* Description of the task *
The word to look for is "borderRadius". Report every line of the entries below that has it.

* Given entries *
※ ※ ※

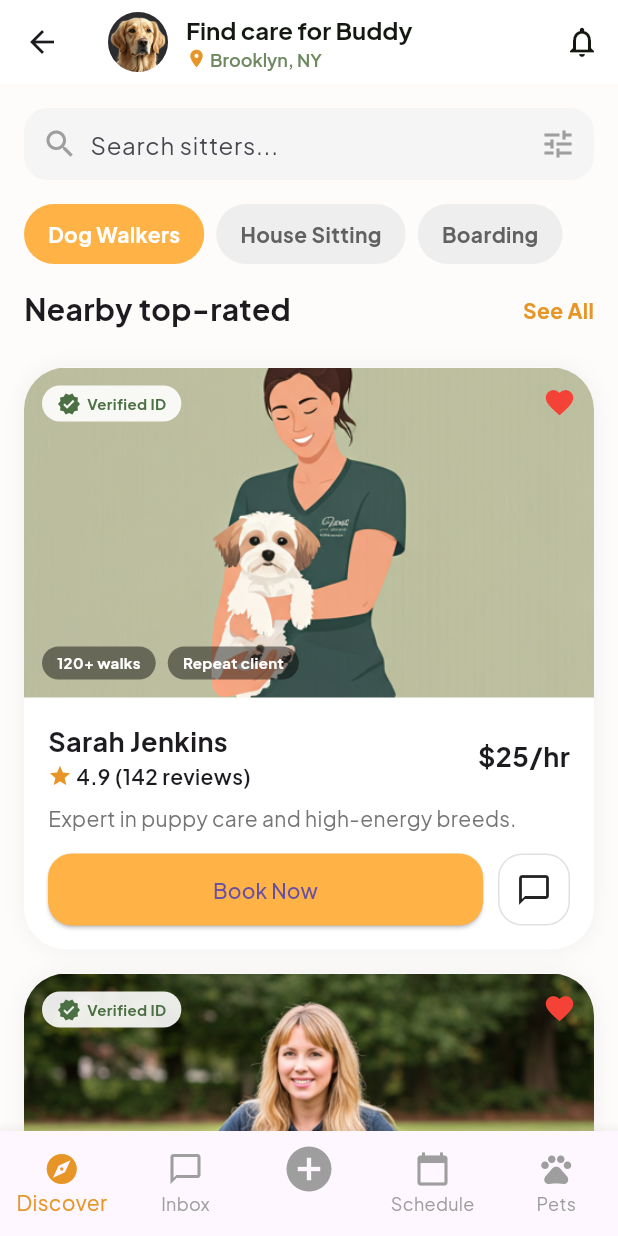
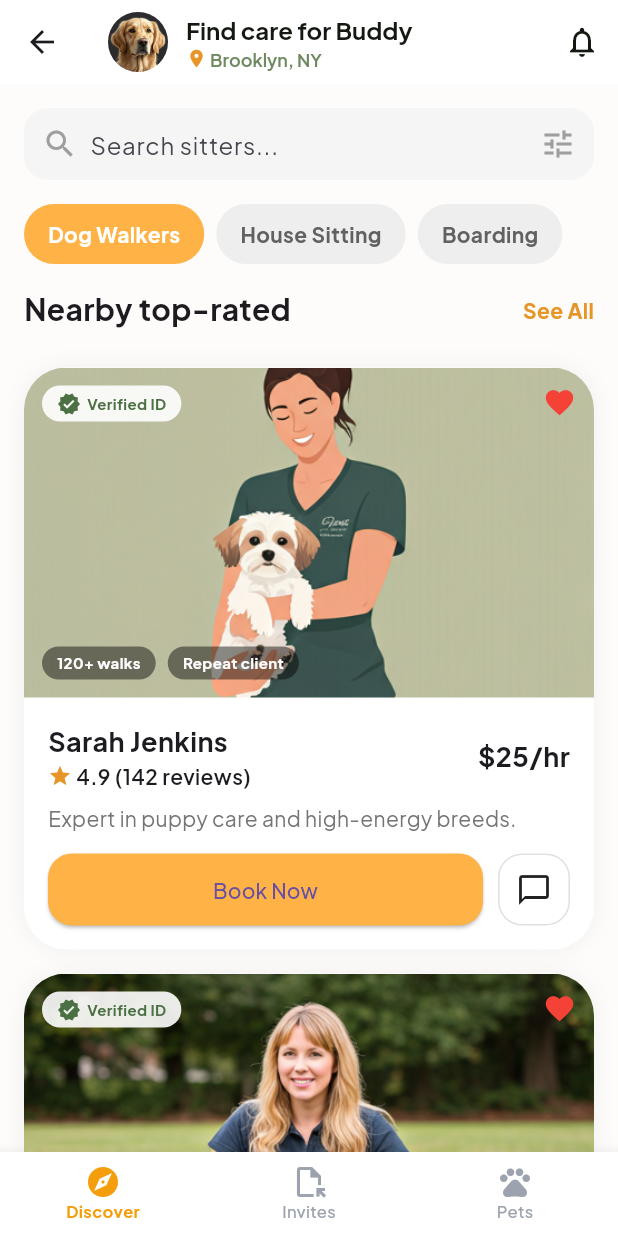
Before and after one commit to kalviumcommunity/S53-Jan2026-S53-Team-01-Flutter-Firebase-PetSure, a Flutter app: the RoleSelectionScreen screen opened directly, after a tap on "I'm a Pet Owner", after a tap on "Continue", on a phone screen of 412 x 824 dp. Run offline on Flutter 3.47's test engine with Material 3 defaults, Android fonts, the phone set to English and light mode, and no system bars; our stand-ins replace cloud_firestore, firebase_auth, firebase_core; accounts and stored records are empty.

Commit message:
feat: add pet owner profile page

```diff
--- a/pet_sure/lib/screens/petowner/dashboard_screen.dart
+++ b/pet_sure/lib/screens/petowner/dashboard_screen.dart
@@ -97,7 +97,7 @@ class DiscoverScreen extends StatelessWidget {
       ),
 
       /* ---------------- BOTTOM NAV ---------------- */
-      bottomNavigationBar: _bottomNav(),
+      // bottomNavigationBar: _bottomNav(),
     );
   }
 
@@ -374,23 +374,5 @@ class DiscoverScreen extends StatelessWidget {
     );
   }
 
-  Widget _bottomNav() {
-    return BottomNavigationBar(
-      type: BottomNavigationBarType.fixed,
-      selectedItemColor: amberDeep,
-      unselectedItemColor: Colors.grey,
-      items: const [
-        BottomNavigationBarItem(
-            icon: Icon(Icons.explore), label: 'Discover'),
-        BottomNavigationBarItem(
-            icon: Icon(Icons.chat_bubble_outline), label: 'Inbox'),
-        BottomNavigationBarItem(
-            icon: Icon(Icons.add_circle, size: 36), label: ''),
-        BottomNavigationBarItem(
-            icon: Icon(Icons.calendar_today), label: 'Schedule'),
-        BottomNavigationBarItem(
-            icon: Icon(Icons.pets), label: 'Pets'),
-      ],
-    );
-  }
+
 }
--- a/pet_sure/lib/screens/petowner/petowner_main_screen.dart
+++ b/pet_sure/lib/screens/petowner/petowner_main_screen.dart
@@ -4,9 +4,7 @@ import 'package:pet_sure/core/app_theme.dart';
 // TODO: update imports with your actual screen paths
 import 'package:pet_sure/screens/petowner/dashboard_screen.dart';
 import 'package:pet_sure/screens/petowner/invites_screen.dart';
-// import 'package:pet_sure/screens/petowner/create_screen.dart';
-// import 'package:pet_sure/screens/petowner/schedule_screen.dart';
-// import 'package:pet_sure/screens/petowner/pets_screen.dart';
+import 'package:pet_sure/screens/petowner/profile_screen.dart';
 
 class PetOwnerMainScreen extends StatefulWidget {
   const PetOwnerMainScreen({super.key});
@@ -21,9 +19,7 @@ class _PetOwnerMainScreenState extends State<PetOwnerMainScreen> {
   final List<Widget> _screens = const [
     DiscoverScreen(),
     InviteScreen(),
-    // PetOwnerCreateScreen(),
-    // PetOwnerScheduleScreen(),
-    // PetOwnerPetsScreen(),
+    ProfileScreen(),
   ];
 
   void _onItemTapped(int index) {
@@ -62,21 +58,9 @@ class _PetOwnerMainScreenState extends State<PetOwnerMainScreen> {
             label: 'Discover',
           ),
           BottomNavigationBarItem(
-            icon: Icon(Icons.chat_bubble_outline),
-            activeIcon: Icon(Icons.chat_bubble),
-            label: 'Inbox',
-          ),
-          BottomNavigationBarItem(
-            icon: Icon(
-              Icons.add_circle,
-              size: 36,
-            ),
-            label: '',
-          ),
-          BottomNavigationBarItem(
-            icon: Icon(Icons.calendar_today_outlined),
-            activeIcon: Icon(Icons.calendar_today),
-            label: 'Schedule',
+            icon: Icon(Icons.file_open_outlined),
+            activeIcon: Icon(Icons.file_open),
+            label: 'Invites',
           ),
           BottomNavigationBarItem(
             icon: Icon(Icons.pets_outlined),
--- /dev/null
+++ b/pet_sure/lib/screens/petowner/profile_screen.dart
@@ -0,0 +1,292 @@
+import 'package:flutter/material.dart';
+import 'package:pet_sure/core/app_theme.dart';
+import 'package:pet_sure/screens/login_screen.dart';
+import 'package:pet_sure/services/auth_service.dart';
+
+class ProfileScreen extends StatelessWidget {
+  const ProfileScreen({super.key});
+
+  @override
+  Widget build(BuildContext context) {
+      return SafeArea(
+        child: Column(
+          children: [
+            _buildAppBar(),
+            Expanded(
+              child: SingleChildScrollView(
+                padding: const EdgeInsets.symmetric(horizontal: 20),
+                child: Column(
+                  children: [
+                    const SizedBox(height: 10),
+                    _buildProfileHeader(),
+                    const SizedBox(height: 20),
+                    _buildStatsRow(),
+                    const SizedBox(height: 25),
+                    _buildPetsSection(),
+                    const SizedBox(height: 20),
+                    _buildAddPetButton(),
+                    const SizedBox(height: 30),
+                    _buildLogoutButton(context),
+                  ],
+                ),
+              ),
+            ),
+          ],
+        ),
+      );
+
+  }
+
+    Widget _buildLogoutButton(context) {
+    return SizedBox(
+      width: double.infinity,
+      child: ElevatedButton(
+        onPressed: () async {
+          await AuthService().logout();
+
+          if (context.mounted) {
+            Navigator.pushAndRemoveUntil(
+              context,
+              MaterialPageRoute(builder: (_) => const LoginScreen()),
+              (route) => false,
+            );
+          }
+        },
+        style: ElevatedButton.styleFrom(
+          backgroundColor: AppTheme.primaryOrange,
+          foregroundColor: Colors.white,
+          padding: const EdgeInsets.symmetric(vertical: 16),
+          shape: RoundedRectangleBorder(
+            borderRadius: BorderRadius.circular(16),
+          ),
+          elevation: 0,
+        ),
+        child: const Row(
+          mainAxisAlignment: MainAxisAlignment.center,
+          children: [
+            Text(
+              'Logout',
+              style: TextStyle(fontSize: 16, fontWeight: FontWeight.bold),
+            ),
+            SizedBox(width: 8),
+            Icon(Icons.logout, size: 16),
+          ],
+        ),
+      ),
+    );
+  }
+
+
+  Widget _buildAppBar() {
+    return Padding(
+      padding: const EdgeInsets.symmetric(horizontal: 10),
+      child: Row(
+        mainAxisAlignment: MainAxisAlignment.spaceBetween,
+        children: const [
+          CircleAvatar(
+            backgroundColor: Colors.white,
+            child: Icon(Icons.arrow_back, color: Colors.black),
+          ),
+          Text("Profile",
+              style: TextStyle(fontSize: 18, fontWeight: FontWeight.w600)),
+          CircleAvatar(
+            backgroundColor: Colors.white,
+            child: Icon(Icons.settings, color: Colors.black),
+          ),
+        ],
+      ),
+    );
+  }
+
+  Widget _buildProfileHeader() {
+    return Column(
+      children: [
+        Stack(
+          children: [
+            const CircleAvatar(
+              radius: 45,
+              backgroundImage: AssetImage("assets/profile.jpg"),
+            ),
+            Positioned(
+              bottom: 0,
+              right: 0,
+              child: Container(
+                padding: const EdgeInsets.all(6),
+                decoration: const BoxDecoration(
+                  shape: BoxShape.circle,
+                  color: Colors.white,
+                ),
+                child: const Icon(Icons.camera_alt, size: 18),
+              ),
+            )
+          ],
+        ),
+        const SizedBox(height: 10),
+        const Text("Marcus Thompson",
+            style: TextStyle(fontSize: 20, fontWeight: FontWeight.bold)),
+        const SizedBox(height: 4),
+        const Text("Pet Owner • Austin, TX",
+            style: TextStyle(color: Colors.grey)),
+        const SizedBox(height: 8),
+        Container(
+          padding: const EdgeInsets.symmetric(horizontal: 12, vertical: 6),
+          decoration: BoxDecoration(
+            color: Colors.green.shade50,
+            borderRadius: BorderRadius.circular(20),
+          ),
+          child: const Text("Profile Verified",
+              style: TextStyle(color: Colors.green)),
+        )
+      ],
+    );
+  }
+
+  Widget _buildStatsRow() {
+    return Row(
+      mainAxisAlignment: MainAxisAlignment.spaceBetween,
+      children: const [
+        _StatCard(title: "3", subtitle: "PETS"),
+        _StatCard(title: "12", subtitle: "BOOKINGS"),
+        _StatCard(title: "4.8", subtitle: "RATING"),
+      ],
+    );
+  }
+
+  Widget _buildPetsSection() {
+    return Column(
+      crossAxisAlignment: CrossAxisAlignment.start,
+      children: const [
+        Row(
+          children: [
+            Icon(Icons.pets, color: Colors.orange),
+            SizedBox(width: 8),
+            Text("Your Pets",
+                style: TextStyle(fontSize: 16, fontWeight: FontWeight.w600)),
+          ],
+        ),
+        SizedBox(height: 15),
+        PetCard(
+          name: "Luna",
+          breed: "Golden Retriever • 3 yrs",
+          tags: ["Active", "Vaccinated"],
+          image: "assets/dog.jpg",
+        ),
+        SizedBox(height: 12),
+        PetCard(
+          name: "Oliver",
+          breed: "Maine Coon • 1 yr",
+          tags: ["Indoor"],
+          image: "assets/cat.jpg",
+        ),
+      ],
+    );
+  }
+
+  Widget _buildAddPetButton() {
+    return SizedBox(
+      width: double.infinity,
+      child: ElevatedButton(
+        style: ElevatedButton.styleFrom(
+          backgroundColor: AppTheme.primaryOrange,
+          foregroundColor: Colors.white,
+          padding: const EdgeInsets.symmetric(vertical: 16),
+          shape:
+              RoundedRectangleBorder(borderRadius: BorderRadius.circular(14)),
+        ),
+        onPressed: () {},
+        child: const Text("+ Add New Pet", style: TextStyle(fontSize: 16)),
+      ),
+    );
+  }
+}
+
+class _StatCard extends StatelessWidget {
+  final String title;
+  final String subtitle;
+
+  const _StatCard({required this.title, required this.subtitle});
+
+  @override
+  Widget build(BuildContext context) {
+    return Expanded(
+      child: Container(
+        margin: const EdgeInsets.symmetric(horizontal: 6),
+        padding: const EdgeInsets.symmetric(vertical: 18),
+        decoration: BoxDecoration(
+          color: Colors.white,
+          borderRadius: BorderRadius.circular(14),
+        ),
+        child: Column(
+          children: [
+            Text(title,
+                style:
+                    const TextStyle(fontSize: 18, fontWeight: FontWeight.bold)),
+            const SizedBox(height: 4),
+            Text(subtitle,
+                style: const TextStyle(color: Colors.grey, fontSize: 12)),
+          ],
+        ),
+      ),
+    );
+  }
+}
+
+class PetCard extends StatelessWidget {
+  final String name;
+  final String breed;
+  final List<String> tags;
+  final String image;
+
+  const PetCard({
+    super.key,
+    required this.name,
+    required this.breed,
+    required this.tags,
+    required this.image,
+  });
+
+  @override
+  Widget build(BuildContext context) {
+    return Container(
+      padding: const EdgeInsets.all(12),
+      decoration: BoxDecoration(
+        color: Colors.white,
+        borderRadius: BorderRadius.circular(14),
+      ),
+      child: Row(
+        children: [
+          CircleAvatar(radius: 28, backgroundImage: AssetImage(image)),
+          const SizedBox(width: 12),
+          Expanded(
+            child: Column(
+              crossAxisAlignment: CrossAxisAlignment.start,
+              children: [
+                Text(name,
+                    style: const TextStyle(
+                        fontSize: 15, fontWeight: FontWeight.w600)),
+                Text(breed, style: const TextStyle(color: Colors.grey)),
+                const SizedBox(height: 6),
+                Wrap(
+                  spacing: 6,
+                  children: tags
+                      .map((tag) => Container(
+                            padding: const EdgeInsets.symmetric(
+                                horizontal: 8, vertical: 4),
+                            decoration: BoxDecoration(
+                              color: Colors.blue.shade50,
+                              borderRadius: BorderRadius.circular(10),
+                            ),
+                            child: Text(tag,
+                                style: const TextStyle(fontSize: 11)),
+                          ))
+                      .toList(),
+                )
+              ],
+            ),
+          ),
+          const Icon(Icons.edit, size: 18, color: Colors.grey)
+        ],
+      ),
+    );
+  }
+}
--- a/pet_sure/lib/screens/role_selection_screen.dart
+++ b/pet_sure/lib/screens/role_selection_screen.dart
@@ -4,6 +4,7 @@ import 'package:pet_sure/screens/caregiver/caregiver_main_screen.dart';
 import 'package:pet_sure/screens/petowner/dashboard_screen.dart';
 import 'package:firebase_auth/firebase_auth.dart';
 import 'package:pet_sure/services/user_service.dart';
+import 'package:pet_sure/screens/petowner/petowner_main_screen.dart';
 
 enum UserRole { petOwner, caregiver }
 
@@ -38,7 +39,7 @@ class _RoleSelectionScreenState extends State<RoleSelectionScreen> {
     if (roleString == "pet_owner") {
       Navigator.pushReplacement(
         context,
-        MaterialPageRoute(builder: (_) => const DiscoverScreen()),
+        MaterialPageRoute(builder: (_) => const PetOwnerMainScreen()),
       );
     } else {
       Navigator.pushReplacement(
```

※ ※ ※

* Answer to this exercise *
+            borderRadius: BorderRadius.circular(16),
+            borderRadius: BorderRadius.circular(20),
+              RoundedRectangleBorder(borderRadius: BorderRadius.circular(14)),
+          borderRadius: BorderRadius.circular(14),
+        borderRadius: BorderRadius.circular(14),
+                              borderRadius: BorderRadius.circular(10),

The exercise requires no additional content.